▼▼▼

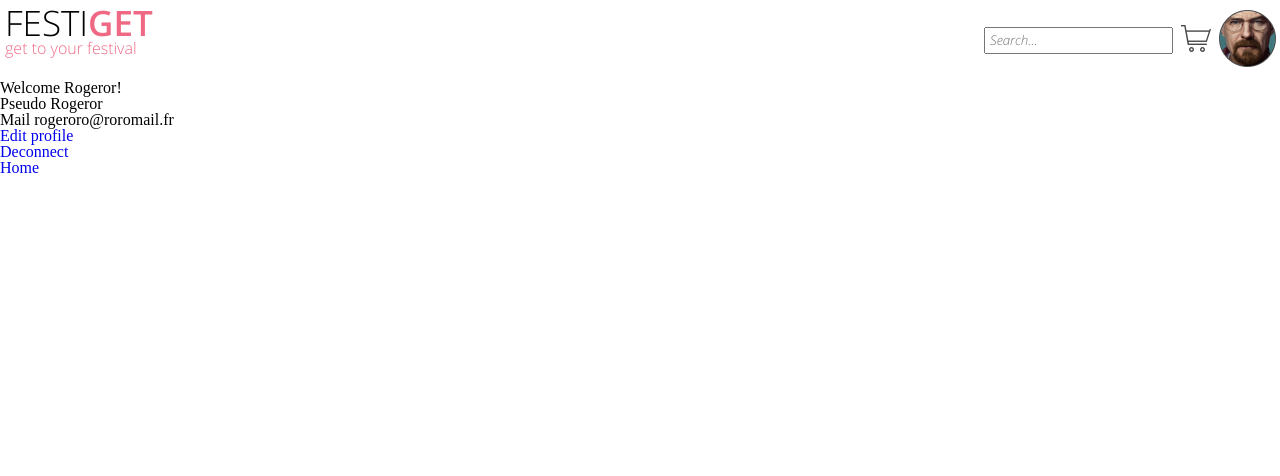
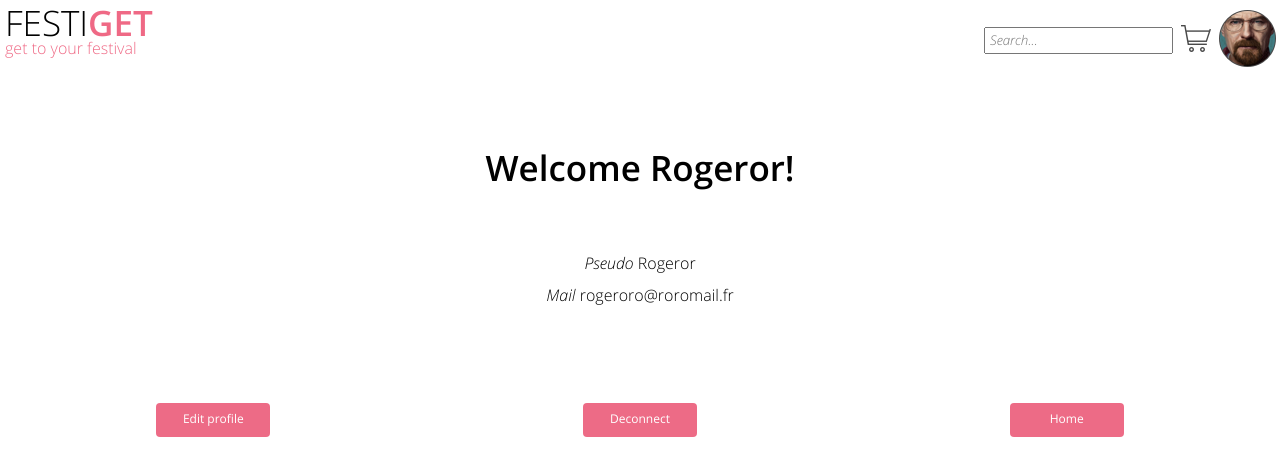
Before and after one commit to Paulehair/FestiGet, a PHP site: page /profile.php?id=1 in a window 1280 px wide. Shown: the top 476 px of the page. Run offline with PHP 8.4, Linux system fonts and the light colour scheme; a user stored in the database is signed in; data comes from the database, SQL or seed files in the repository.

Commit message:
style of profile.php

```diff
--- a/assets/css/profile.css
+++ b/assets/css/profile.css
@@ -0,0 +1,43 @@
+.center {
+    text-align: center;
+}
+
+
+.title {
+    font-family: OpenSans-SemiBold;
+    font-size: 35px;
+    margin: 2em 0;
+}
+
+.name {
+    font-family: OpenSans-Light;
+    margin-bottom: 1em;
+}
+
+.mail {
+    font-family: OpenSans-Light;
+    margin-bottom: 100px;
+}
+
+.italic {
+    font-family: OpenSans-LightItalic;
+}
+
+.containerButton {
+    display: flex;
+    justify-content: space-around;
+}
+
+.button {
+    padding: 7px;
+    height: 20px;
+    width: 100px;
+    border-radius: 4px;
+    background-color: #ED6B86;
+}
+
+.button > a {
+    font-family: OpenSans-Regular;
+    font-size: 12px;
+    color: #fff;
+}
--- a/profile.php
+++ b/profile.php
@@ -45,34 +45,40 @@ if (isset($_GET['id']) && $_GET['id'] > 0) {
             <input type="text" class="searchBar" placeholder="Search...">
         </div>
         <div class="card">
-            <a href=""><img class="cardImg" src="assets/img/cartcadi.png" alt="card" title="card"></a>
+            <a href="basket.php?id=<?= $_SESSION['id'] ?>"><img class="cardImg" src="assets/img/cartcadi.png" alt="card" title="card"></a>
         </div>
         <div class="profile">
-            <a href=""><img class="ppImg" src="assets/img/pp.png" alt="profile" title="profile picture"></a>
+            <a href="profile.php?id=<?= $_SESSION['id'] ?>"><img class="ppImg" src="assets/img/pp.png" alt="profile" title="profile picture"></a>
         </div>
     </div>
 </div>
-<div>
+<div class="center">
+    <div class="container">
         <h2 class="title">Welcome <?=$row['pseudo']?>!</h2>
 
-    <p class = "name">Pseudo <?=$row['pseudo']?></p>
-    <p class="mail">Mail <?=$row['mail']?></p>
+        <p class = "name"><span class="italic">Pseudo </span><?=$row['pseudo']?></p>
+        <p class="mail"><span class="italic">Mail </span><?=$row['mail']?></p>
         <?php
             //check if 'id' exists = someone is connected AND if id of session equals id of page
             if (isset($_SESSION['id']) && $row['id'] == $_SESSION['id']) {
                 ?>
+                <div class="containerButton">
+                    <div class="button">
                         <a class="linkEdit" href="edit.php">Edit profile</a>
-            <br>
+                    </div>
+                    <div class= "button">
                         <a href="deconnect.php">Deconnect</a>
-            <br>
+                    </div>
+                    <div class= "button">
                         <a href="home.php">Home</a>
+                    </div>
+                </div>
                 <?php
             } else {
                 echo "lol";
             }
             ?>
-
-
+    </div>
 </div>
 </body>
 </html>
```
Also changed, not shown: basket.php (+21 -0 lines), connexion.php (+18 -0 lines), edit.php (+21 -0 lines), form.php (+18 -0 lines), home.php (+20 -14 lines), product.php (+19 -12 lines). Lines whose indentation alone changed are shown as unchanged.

▲▲▲
▼▼▼

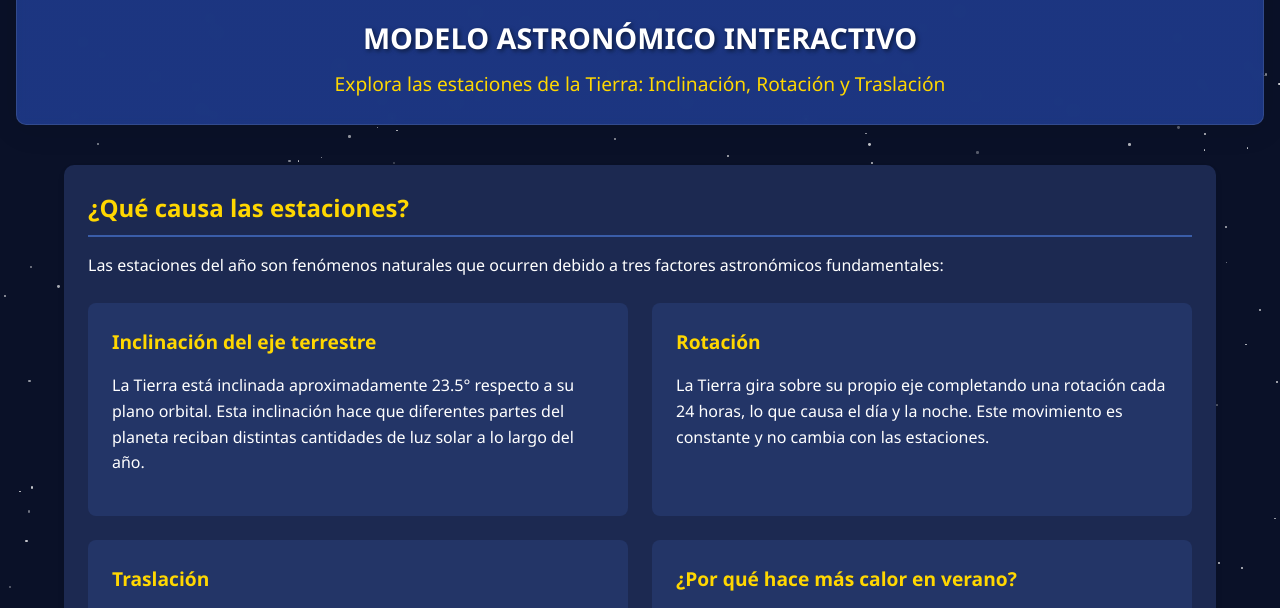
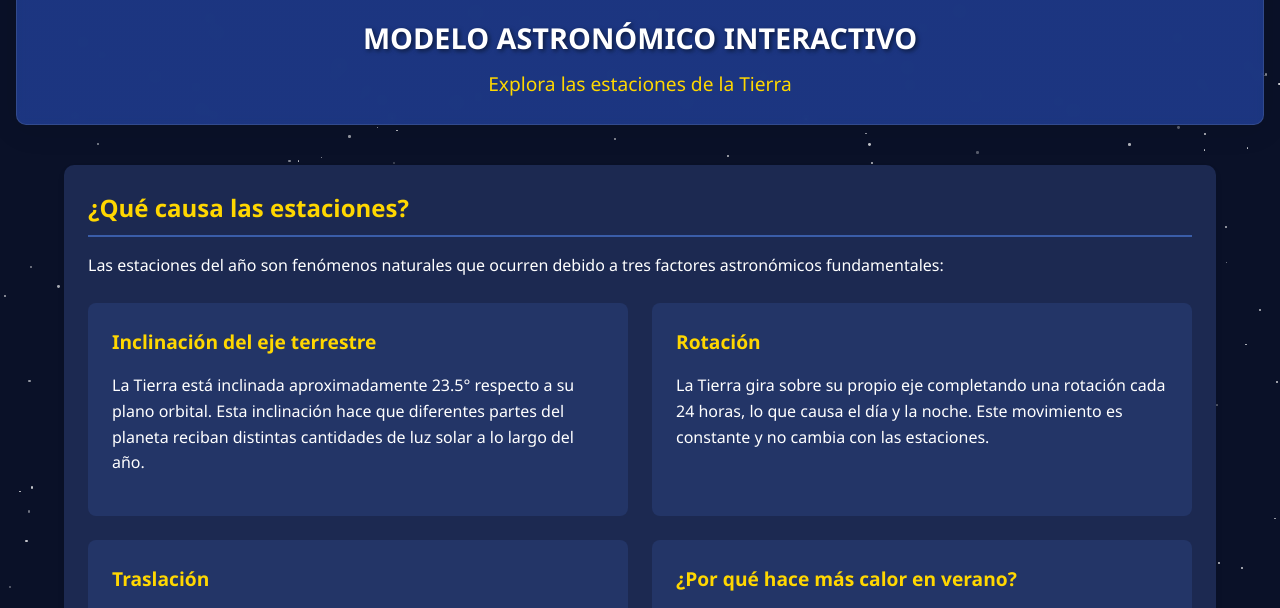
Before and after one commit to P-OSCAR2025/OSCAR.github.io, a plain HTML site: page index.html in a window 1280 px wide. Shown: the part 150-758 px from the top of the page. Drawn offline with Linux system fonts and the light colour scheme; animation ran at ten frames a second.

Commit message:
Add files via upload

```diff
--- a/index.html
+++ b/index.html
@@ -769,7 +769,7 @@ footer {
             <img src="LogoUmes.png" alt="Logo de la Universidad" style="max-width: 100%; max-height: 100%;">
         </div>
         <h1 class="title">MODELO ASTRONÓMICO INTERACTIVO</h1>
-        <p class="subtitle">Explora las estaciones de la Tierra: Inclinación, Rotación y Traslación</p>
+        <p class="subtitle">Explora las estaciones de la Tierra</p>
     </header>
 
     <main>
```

▲▲▲
▼▼▼

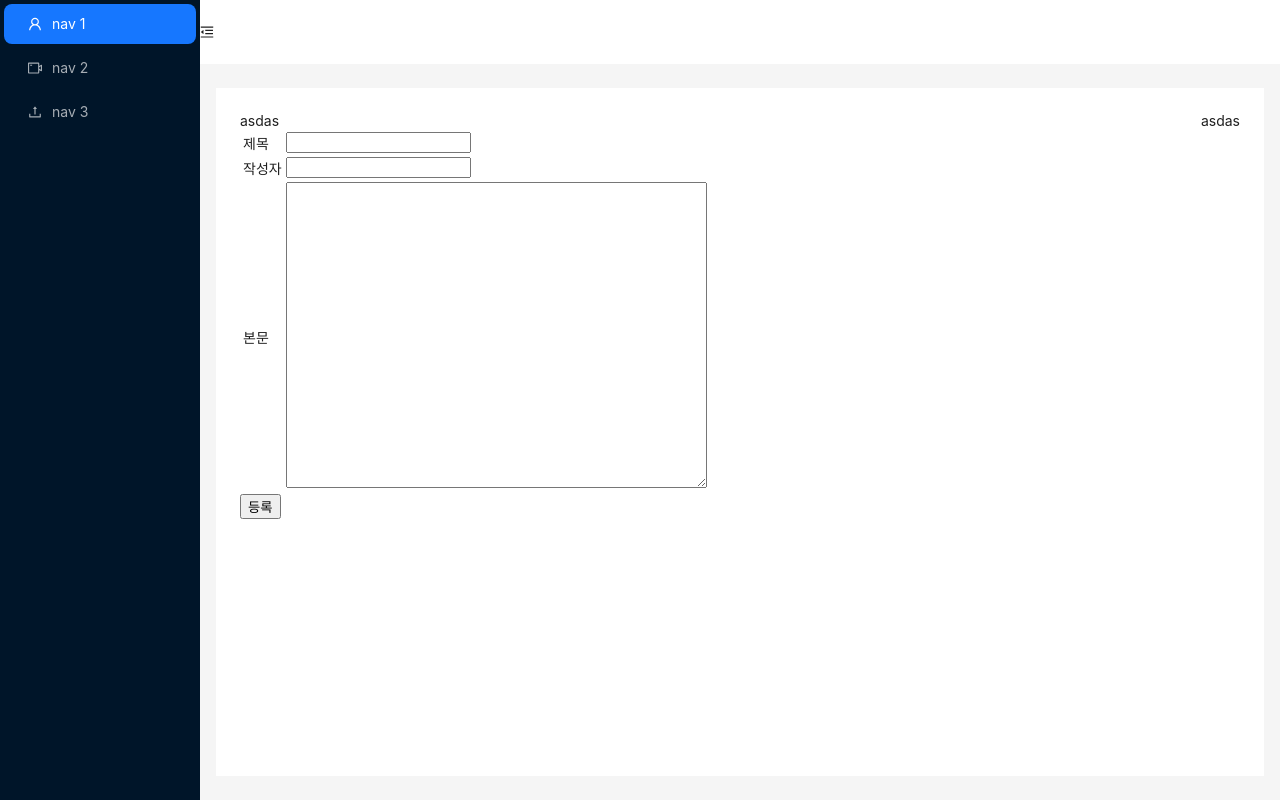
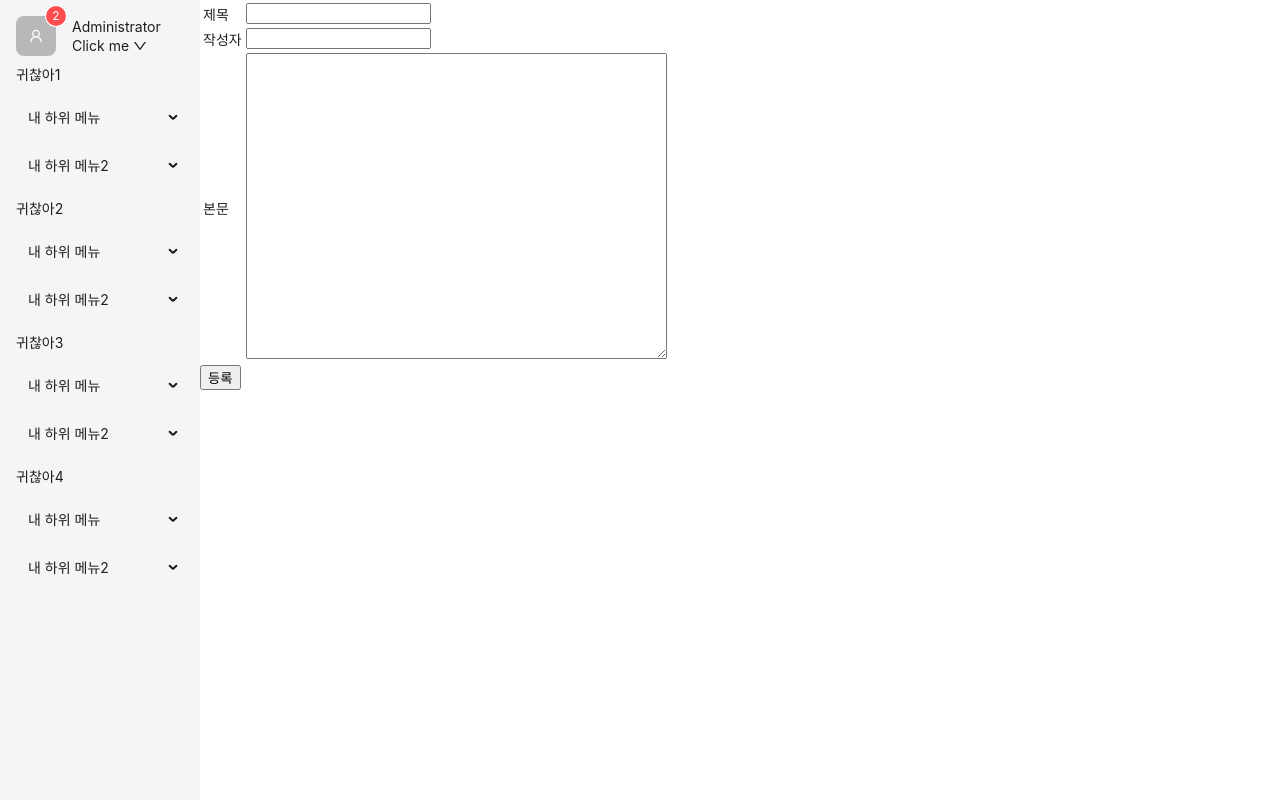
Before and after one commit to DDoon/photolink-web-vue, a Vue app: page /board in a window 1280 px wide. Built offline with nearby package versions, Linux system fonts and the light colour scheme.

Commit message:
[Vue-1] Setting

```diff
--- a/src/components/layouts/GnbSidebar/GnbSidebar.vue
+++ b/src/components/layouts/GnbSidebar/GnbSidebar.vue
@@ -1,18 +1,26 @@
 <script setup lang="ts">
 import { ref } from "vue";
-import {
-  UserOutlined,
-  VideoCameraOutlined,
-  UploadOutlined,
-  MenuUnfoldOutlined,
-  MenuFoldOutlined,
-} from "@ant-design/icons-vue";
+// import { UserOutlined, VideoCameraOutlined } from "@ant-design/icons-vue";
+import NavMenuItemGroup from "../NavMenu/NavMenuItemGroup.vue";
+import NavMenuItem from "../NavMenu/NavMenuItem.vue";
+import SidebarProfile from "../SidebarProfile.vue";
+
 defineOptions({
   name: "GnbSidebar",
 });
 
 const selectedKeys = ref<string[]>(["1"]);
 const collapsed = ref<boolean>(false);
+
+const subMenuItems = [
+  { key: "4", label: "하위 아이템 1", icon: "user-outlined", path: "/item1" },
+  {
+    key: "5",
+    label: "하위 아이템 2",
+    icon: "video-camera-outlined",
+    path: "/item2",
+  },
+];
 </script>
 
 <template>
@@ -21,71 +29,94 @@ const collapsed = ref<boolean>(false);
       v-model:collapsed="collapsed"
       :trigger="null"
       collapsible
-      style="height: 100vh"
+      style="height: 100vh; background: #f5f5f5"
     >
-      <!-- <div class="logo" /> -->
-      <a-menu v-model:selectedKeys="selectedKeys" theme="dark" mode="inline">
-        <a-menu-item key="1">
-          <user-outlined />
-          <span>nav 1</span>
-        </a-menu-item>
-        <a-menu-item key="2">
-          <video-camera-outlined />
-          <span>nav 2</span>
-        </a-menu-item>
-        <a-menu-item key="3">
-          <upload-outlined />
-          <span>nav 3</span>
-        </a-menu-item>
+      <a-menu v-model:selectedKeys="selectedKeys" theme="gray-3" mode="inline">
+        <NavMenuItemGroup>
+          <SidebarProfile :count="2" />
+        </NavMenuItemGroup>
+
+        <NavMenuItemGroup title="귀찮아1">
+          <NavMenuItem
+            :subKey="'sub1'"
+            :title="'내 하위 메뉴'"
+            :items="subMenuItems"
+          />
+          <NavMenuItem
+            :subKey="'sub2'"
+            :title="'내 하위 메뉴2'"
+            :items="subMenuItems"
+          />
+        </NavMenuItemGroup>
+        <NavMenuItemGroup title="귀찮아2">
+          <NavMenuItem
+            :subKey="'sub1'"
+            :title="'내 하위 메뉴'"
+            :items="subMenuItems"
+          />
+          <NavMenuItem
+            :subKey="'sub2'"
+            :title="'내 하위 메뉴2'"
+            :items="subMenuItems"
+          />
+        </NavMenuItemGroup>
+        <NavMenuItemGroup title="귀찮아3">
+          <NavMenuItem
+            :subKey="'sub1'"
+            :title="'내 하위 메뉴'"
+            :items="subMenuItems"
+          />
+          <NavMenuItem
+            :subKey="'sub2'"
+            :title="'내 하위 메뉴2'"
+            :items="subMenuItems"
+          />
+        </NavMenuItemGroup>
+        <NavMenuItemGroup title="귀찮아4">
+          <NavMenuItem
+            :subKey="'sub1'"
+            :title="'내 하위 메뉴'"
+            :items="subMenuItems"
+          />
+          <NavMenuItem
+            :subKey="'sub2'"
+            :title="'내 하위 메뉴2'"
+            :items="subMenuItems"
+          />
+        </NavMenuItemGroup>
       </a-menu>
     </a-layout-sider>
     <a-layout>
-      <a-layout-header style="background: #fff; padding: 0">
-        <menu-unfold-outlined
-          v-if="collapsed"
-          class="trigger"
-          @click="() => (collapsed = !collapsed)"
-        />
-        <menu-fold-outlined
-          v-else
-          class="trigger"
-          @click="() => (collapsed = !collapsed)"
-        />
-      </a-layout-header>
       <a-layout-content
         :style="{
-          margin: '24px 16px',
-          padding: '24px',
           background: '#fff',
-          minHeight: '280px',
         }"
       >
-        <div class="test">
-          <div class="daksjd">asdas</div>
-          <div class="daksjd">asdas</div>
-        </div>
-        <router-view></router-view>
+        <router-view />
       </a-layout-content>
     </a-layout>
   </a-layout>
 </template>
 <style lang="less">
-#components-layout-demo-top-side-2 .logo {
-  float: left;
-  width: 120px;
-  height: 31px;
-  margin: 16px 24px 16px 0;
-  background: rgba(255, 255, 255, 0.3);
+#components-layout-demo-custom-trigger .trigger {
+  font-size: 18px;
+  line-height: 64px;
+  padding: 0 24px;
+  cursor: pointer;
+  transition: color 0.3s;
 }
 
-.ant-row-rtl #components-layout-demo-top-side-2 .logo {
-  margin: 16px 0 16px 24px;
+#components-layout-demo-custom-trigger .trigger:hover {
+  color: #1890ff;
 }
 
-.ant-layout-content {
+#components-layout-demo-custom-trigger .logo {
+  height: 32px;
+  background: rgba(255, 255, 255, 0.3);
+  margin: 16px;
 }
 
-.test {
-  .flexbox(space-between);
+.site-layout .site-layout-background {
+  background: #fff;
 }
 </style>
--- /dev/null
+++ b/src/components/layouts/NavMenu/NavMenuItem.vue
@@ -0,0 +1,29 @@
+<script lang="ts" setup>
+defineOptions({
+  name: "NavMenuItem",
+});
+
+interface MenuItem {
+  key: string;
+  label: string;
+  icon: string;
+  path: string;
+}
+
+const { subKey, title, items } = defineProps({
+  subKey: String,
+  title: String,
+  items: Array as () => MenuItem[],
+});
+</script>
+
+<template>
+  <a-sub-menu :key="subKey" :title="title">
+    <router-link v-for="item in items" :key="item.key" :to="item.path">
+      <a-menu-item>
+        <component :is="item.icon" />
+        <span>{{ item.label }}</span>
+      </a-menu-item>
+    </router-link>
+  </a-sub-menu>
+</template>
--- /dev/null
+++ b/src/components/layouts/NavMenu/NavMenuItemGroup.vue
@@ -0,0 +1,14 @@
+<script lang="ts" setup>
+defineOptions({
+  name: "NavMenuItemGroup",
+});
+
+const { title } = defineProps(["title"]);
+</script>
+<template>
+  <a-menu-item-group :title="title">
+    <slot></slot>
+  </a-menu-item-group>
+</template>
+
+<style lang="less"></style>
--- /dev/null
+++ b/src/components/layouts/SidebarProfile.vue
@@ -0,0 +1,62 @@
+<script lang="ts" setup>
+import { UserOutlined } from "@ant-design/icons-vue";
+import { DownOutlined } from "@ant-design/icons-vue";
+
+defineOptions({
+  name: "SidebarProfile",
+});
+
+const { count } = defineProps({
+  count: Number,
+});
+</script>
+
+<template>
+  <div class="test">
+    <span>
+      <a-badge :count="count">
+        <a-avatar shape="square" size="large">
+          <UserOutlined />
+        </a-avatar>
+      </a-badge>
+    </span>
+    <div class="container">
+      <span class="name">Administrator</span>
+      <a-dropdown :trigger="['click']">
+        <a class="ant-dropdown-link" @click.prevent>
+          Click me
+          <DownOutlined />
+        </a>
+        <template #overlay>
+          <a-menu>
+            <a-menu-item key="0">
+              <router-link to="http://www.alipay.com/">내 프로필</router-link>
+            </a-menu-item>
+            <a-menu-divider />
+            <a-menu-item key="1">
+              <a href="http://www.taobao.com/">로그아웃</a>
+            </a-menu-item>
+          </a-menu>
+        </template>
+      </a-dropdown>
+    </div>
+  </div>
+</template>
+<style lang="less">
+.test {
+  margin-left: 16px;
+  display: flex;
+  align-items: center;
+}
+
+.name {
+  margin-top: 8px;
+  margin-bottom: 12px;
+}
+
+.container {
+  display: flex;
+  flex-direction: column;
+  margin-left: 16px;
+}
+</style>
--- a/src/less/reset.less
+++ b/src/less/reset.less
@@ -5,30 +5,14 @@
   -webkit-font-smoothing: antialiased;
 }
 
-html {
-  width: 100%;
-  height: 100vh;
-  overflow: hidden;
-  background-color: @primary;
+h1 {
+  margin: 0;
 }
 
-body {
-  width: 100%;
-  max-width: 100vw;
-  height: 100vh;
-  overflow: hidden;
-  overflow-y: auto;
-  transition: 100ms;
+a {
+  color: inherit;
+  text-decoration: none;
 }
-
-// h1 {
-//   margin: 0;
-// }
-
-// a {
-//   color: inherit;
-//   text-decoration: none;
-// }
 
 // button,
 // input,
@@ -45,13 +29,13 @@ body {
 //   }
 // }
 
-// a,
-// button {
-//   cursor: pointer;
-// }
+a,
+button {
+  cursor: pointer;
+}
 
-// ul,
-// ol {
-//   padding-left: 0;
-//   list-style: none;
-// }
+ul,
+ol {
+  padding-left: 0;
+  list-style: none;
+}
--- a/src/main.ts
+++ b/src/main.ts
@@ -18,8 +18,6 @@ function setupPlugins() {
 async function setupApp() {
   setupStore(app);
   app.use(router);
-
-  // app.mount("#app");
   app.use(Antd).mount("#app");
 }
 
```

▲▲▲

Goal of the exercise ▸
From the entries, count the lines that hold the string "index". Nothing but the number is needed.

Completed exercise ▸
3